Updates

Friday, June 15, 2012 - 9:39am

The Potomac River: #1 Most Endangered River, DC's Stormwater Permits, Shenandoah Valley's Waste Water Treatment Plants, and Many Summer Activities!

Read the Newsletter here!

Monday, May 21, 2012 - 12:00am

Requires pollution reduction for Anacostia and Potomac Rivers and Rock Creek

Washington, D.C. – Clean water advocates reached an agreement with the U.S. Environmental Protection Agency over a clean water permit for Washington, D.C. that will require the city to develop a plan for reducing its discharges of polluted stormwater to clean up local waterways and the Chesapeake Bay.

This agreement resolves a legal challenge to the permit filed in November by public interest law firm Earthjustice (representing Anacostia Riverkeeper, Potomac Riverkeeper, and Friends of...

Wednesday, May 16, 2012 - 12:00am

Proposed rules would lead to excessive farm-related pollution and hurt state’s efforts to clean up the Chesapeake and other waterways

SHADY SIDE, MD – WATERKEEPERS Chesapeake, a coalition of 18 waterway-protection groups, is calling on the state of Maryland to strengthen nutrient-management regulations currently under consideration and make sure that the new rules are based on sound science and enforceable best-management practices.

The proposed regulations will establish rules that farmers must follow in applying manure to fields, a critical issue in...

Monday, May 14, 2012 - 3:29pm

Our friends at American Rivers have put the Potomac at the top of America’s Most Endangered Rivers list.  With this year being the 40th anniversary of the Clean Water Act, it is a good time to review some of the many pollution problems our river faces.

Thanks to the Clean Water Act, you no longer see and smell most of the problems in the river, and no president is currently calling the Potomac a “national disgrace,”...

Wednesday, May 2, 2012 - 5:59pm

By Megan Buerger, The Washington Post, May 2, 2012

If the Potomac River has gotten more attention than the Anacostia in the past 50 years, it’s partly because the Potomac supplies 90 percent of the region’s drinking water.
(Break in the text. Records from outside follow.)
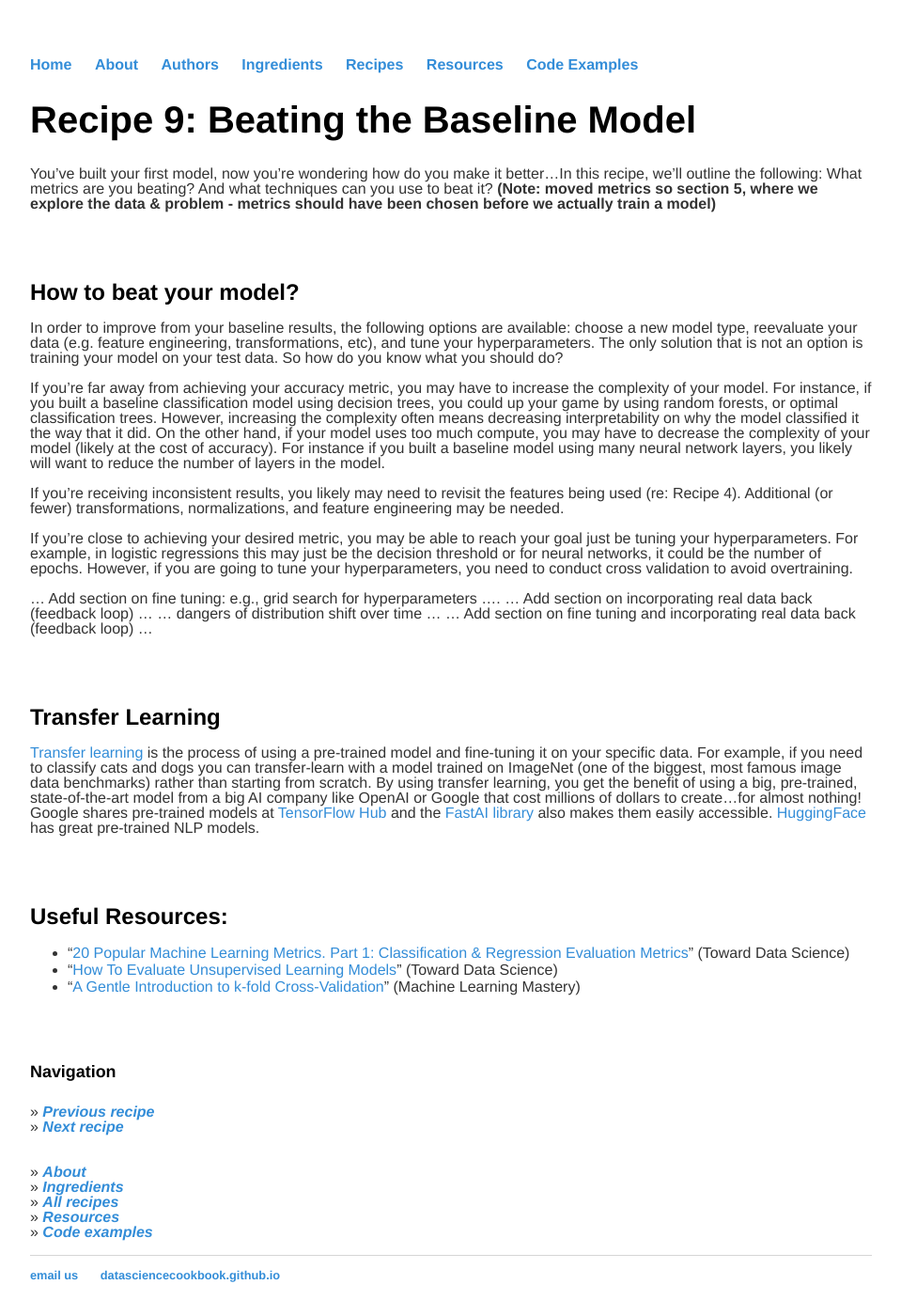
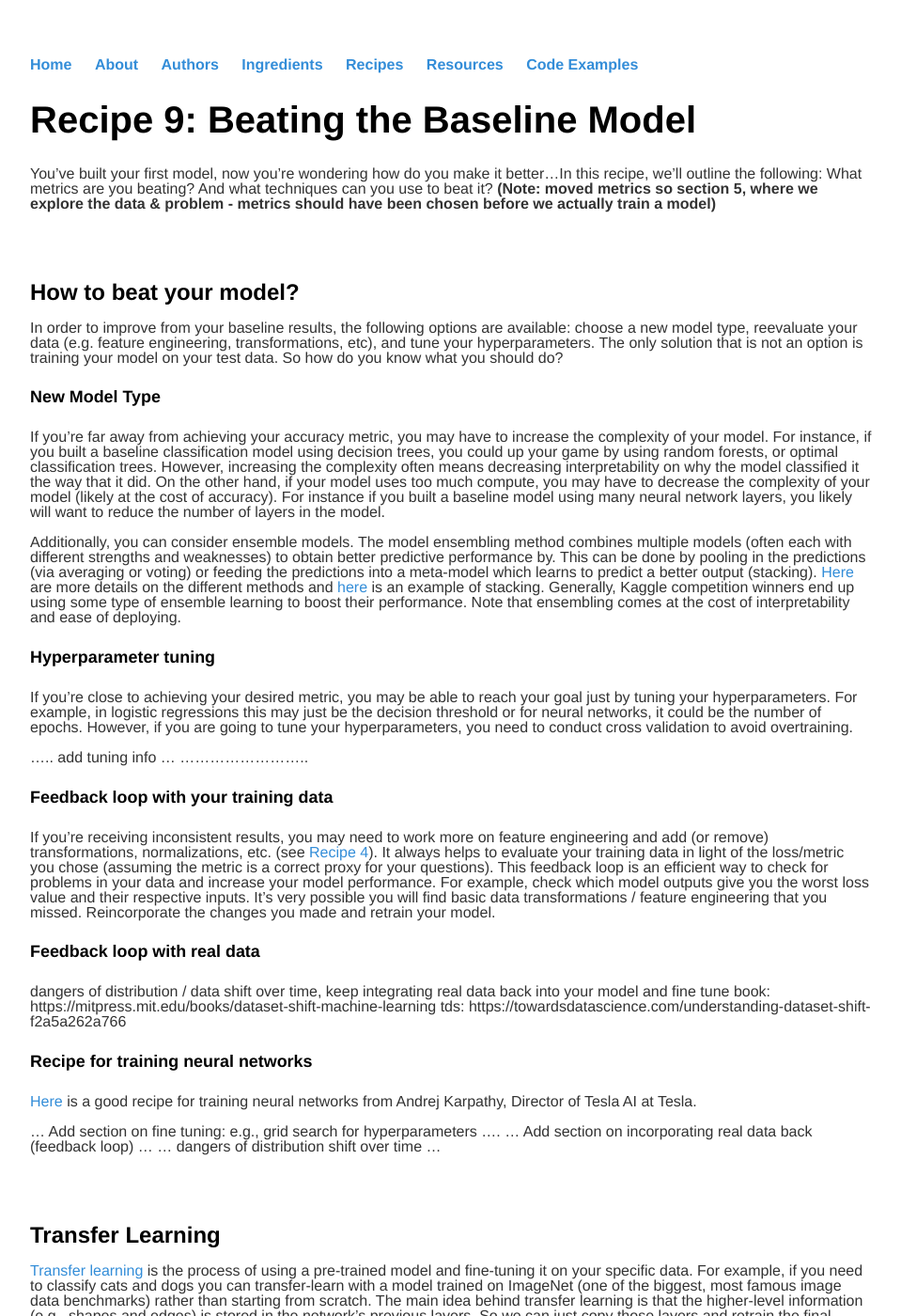
Before and after one commit to datasciencecookbook/datasciencecookbook.github.io, a Jekyll site: the page built from _posts/2021-09-09-Recipe-9.md, in a window 1280 px wide and 1400 px high. Shown: the whole window at 94% size, without its empty margins (160-1119 px from the left). Built offline with Jekyll 4.4.1, drawn with Linux system fonts in a browser that asks for light colours; some of the changed text lies outside the part shown.

Commit message:
added links

```diff
--- a/_posts/2021-09-09-Recipe-9.md
+++ b/_posts/2021-09-09-Recipe-9.md
@@ -10,25 +10,45 @@ You’ve built your first model, now you’re wondering how do you make it bette
 ### How to beat your model?
 In order to improve from your baseline results, the following options are available: choose a new model type,  reevaluate your data (e.g. feature engineering, transformations, etc), and tune your hyperparameters. The only solution that is not an option is training your model on your test data.  So how do you know what you should do?
 
+#### New Model Type
+
 If you’re far away from achieving your accuracy metric, you may have to increase the complexity of your model. For instance, if you built a baseline classification model using decision trees, you could up your game by using random forests, or optimal classification trees. However, increasing  the complexity often means decreasing interpretability on why the model classified it the way that it did. On the other hand, if your model uses too much compute,  you may have to decrease the complexity of your model (likely at the cost of accuracy).  For instance if you built a baseline model using many neural network layers, you likely will want to reduce the number of layers in the model.
 
-If you’re receiving inconsistent results, you likely may need to revisit the features being used (re: Recipe 4). Additional (or fewer) transformations, normalizations, and feature engineering may be needed.
+Additionally, you can consider ensemble models. The model ensembling method combines multiple models (often each with different strengths and weaknesses) to obtain better predictive performance by. This can be done by pooling in the predictions (via averaging or voting) or feeding the predictions into a meta-model which learns to predict a better output (stacking). [Here](https://towardsdatascience.com/ensemble-learning-stacking-blending-voting-b37737c4f483) are more details on the different methods and [here](https://machinelearningmastery.com/stacking-ensemble-machine-learning-with-python/) is an example of stacking. Generally, Kaggle competition winners end up using some type of ensemble learning to boost their performance. Note that ensembling comes at the cost of interpretability and ease of deploying.
 
-If you’re close to achieving your desired metric, you may be able to reach your goal just be tuning your hyperparameters. For example, in logistic regressions this may just be the decision threshold or for neural networks, it could be the number of epochs.  However,  if you are going to tune your hyperparameters, you need to conduct cross validation to avoid overtraining.
+#### Hyperparameter tuning
+
+If you’re close to achieving your desired metric, you may be able to reach your goal just by tuning your hyperparameters. For example, in logistic regressions this may just be the decision threshold or for neural networks, it could be the number of epochs.  However,  if you are going to tune your hyperparameters, you need to conduct cross validation to avoid overtraining.
+
+..... add tuning info ...
+..........................
+
+
+#### Feedback loop with your training data
+
+If you’re receiving inconsistent results, you may need to work more on feature engineering and add (or remove) transformations, normalizations, etc. (see [Recipe 4](/recipe4)). It always helps to evaluate your training data in light of the loss/metric you chose (assuming the metric is a correct proxy for your questions). This feedback loop is an efficient way to check for problems in your data and increase your model performance. For example, check which model outputs give you the worst loss value and their respective inputs. It's very possible you will find basic data transformations / feature engineering that you missed. Reincorporate the changes you made and retrain your model.
+
+#### Feedback loop with real data
+
+dangers of distribution / data shift over time, keep integrating real data back into your model and fine tune
+book: https://mitpress.mit.edu/books/dataset-shift-machine-learning
+tds: https://towardsdatascience.com/understanding-dataset-shift-f2a5a262a766
+
+
+#### Recipe for training neural networks
+
+[Here](http://karpathy.github.io/2019/04/25/recipe/) is a good recipe for training neural networks from Andrej Karpathy, Director of Tesla AI at Tesla.
 
 ... Add section on fine tuning: e.g., grid search for hyperparameters ....
 ... Add section on incorporating real data back (feedback loop) ...
 ... dangers of distribution shift over time ...
-... Add section on fine tuning and incorporating real data back (feedback loop) ...
 
 <br><br>
 ### Transfer Learning
-[Transfer learning](https://towardsdatascience.com/a-comprehensive-hands-on-guide-to-transfer-learning-with-real-world-applications-in-deep-learning-212bf3b2f27a) is the process of using a pre-trained model and fine-tuning it on your specific data. For example, if you need to classify cats and dogs you can transfer-learn with a model trained on ImageNet (one of the biggest, most famous image data benchmarks) rather than starting from scratch. By using transfer learning, you get the benefit of using a big, pre-trained, state-of-the-art model from a big AI company like OpenAI or Google that cost millions of dollars to create...for almost nothing! Google shares pre-trained models at [TensorFlow Hub](https://www.tensorflow.org/hub) and the [FastAI library](https://towardsdatascience.com/transfer-learning-using-the-fastai-library-d686b238213e) also makes them easily accessible. [HuggingFace](https://hi.huggingface.co/accelerated-inference-api/?gclid=CjwKCAjwu5CDBhB9EiwA0w6sLXiq1l4f4C72r6QjQ6UnEmZfb4vpMDs2r4zdVNii2oKc3FvinKavSBoCGR8QAvD_BwE) has great pre-trained NLP models.
+[Transfer learning](https://towardsdatascience.com/a-comprehensive-hands-on-guide-to-transfer-learning-with-real-world-applications-in-deep-learning-212bf3b2f27a) is the process of using a pre-trained model and fine-tuning it on your specific data. For example, if you need to classify cats and dogs you can transfer-learn with a model trained on ImageNet (one of the biggest, most famous image data benchmarks) rather than starting from scratch. The main idea behind transfer learning is that the higher-level information (e.g., shapes and edges) is stored in the network's previous layers. So we can just copy those layers and retrain the final layers to fine-tune to our problem. By using transfer learning, you get the benefit of using a big, pre-trained, state-of-the-art model from a big AI company like OpenAI or Google that cost millions of dollars to create...for almost nothing! At the very least, a transfered model is a good starting point for initializing your own model and at best, you can solve your problem with less compute and less labled data. Google shares pre-trained models at [TensorFlow Hub](https://www.tensorflow.org/hub) and the [FastAI library](https://towardsdatascience.com/transfer-learning-using-the-fastai-library-d686b238213e) also makes them easily accessible. [HuggingFace](https://hi.huggingface.co/accelerated-inference-api/?gclid=CjwKCAjwu5CDBhB9EiwA0w6sLXiq1l4f4C72r6QjQ6UnEmZfb4vpMDs2r4zdVNii2oKc3FvinKavSBoCGR8QAvD_BwE) has great pre-trained NLP models.
 
 <br><br>
 ### Useful Resources:
-- “[20 Popular Machine Learning Metrics. Part 1: Classification & Regression Evaluation Metrics](https://towardsdatascience.com/20-popular-machine-learning-metrics-part-1-classification-regression-evaluation-metrics-1ca3e282a2ce)” (Toward Data Science)
-- “[How To Evaluate Unsupervised Learning Models](https://towardsdatascience.com/how-to-evaluate-unsupervised-learning-models-3aa85bd98aa2)” (Toward Data Science)
 - “[A Gentle Introduction to k-fold Cross-Validation](https://machinelearningmastery.com/k-fold-cross-validation/)” (Machine Learning Mastery)
 
 <br><br>
```
Also changed, not shown: _posts/2021-05-05-Recipe-5.md (+3 -0 lines).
That amounts to an average of 486 million gallons a day, according to the Potomac Conservancy. The Potomac watershed, which includes 14,670 miles of land that drains to the river, covers parts of West Virginia, Pennsylvania, the District, Maryland and Virginia. In the 1950s, reports of stench and dangerous levels of pollution clouded the Potomac’...

Tuesday, May 1, 2012 - 5:05pm

Set Sail for Clean WaterOn Saturday, April 28th, a group of Riverkeeper supporters and friends gathered at Gangplank Marina on the District’s Southwest Waterfront to participate in our Set Sail for Clean Water event, a community sailing race down the Washington Channel. The event was part of the...

Friday, April 27, 2012 - 1:31pm

April 27, 2012, Boyce, VA: Dozens of complaints were lodged today by Shenandoah Riverkeeper with Virginia’s Department of Environmental Quality (DEQ) requesting that the Shenandoah River be listed as impaired due to excessive algae blooms. These algae blooms which occur year-round on all segments of the river system violate Virginia’s nuisance aquatic plant life standard and interfere with the public’s recreational use of the river.

“In my role as Shenandoah Riverkeeper and as a professional fishing guide, I have witnessed severe algae blooms over several...

Friday, April 13, 2012 - 3:30pm

Great Falls

Thursday, April 12, 2012 - 4:35pm

We are still interested in algae complaint letters from all river users and landowners along the Shenandoah North Fork, South Fork and Main Stem.  The algaes don't seem to be going away and I need your help doing something about it.

Background: Every year I hear endless citizen complaints about murky green Shenandoah River water, snot-grass or filamentous algae covering the bottom and smothering native grasses in the river, and floating algae clumps that smell.  I’m told the algae ruins people’s time, and diminishes their use and enjoyment of the river...

Tuesday, March 27, 2012 - 1:10pm

Like many of you, we seek a future where the Potomac River is swimmable and our fish are healthy. Unfortunately, a bill introduced by Representatives Bob Goodlatte (R-VA) and Tim Holden (D-PA) would effectively block us from reaching that visionary future by rolling back protections made under the Clean Water Act for the Chesapeake Bay, and by extension, our precious Potomac and Shenandoah Rivers.

...

Syndicate content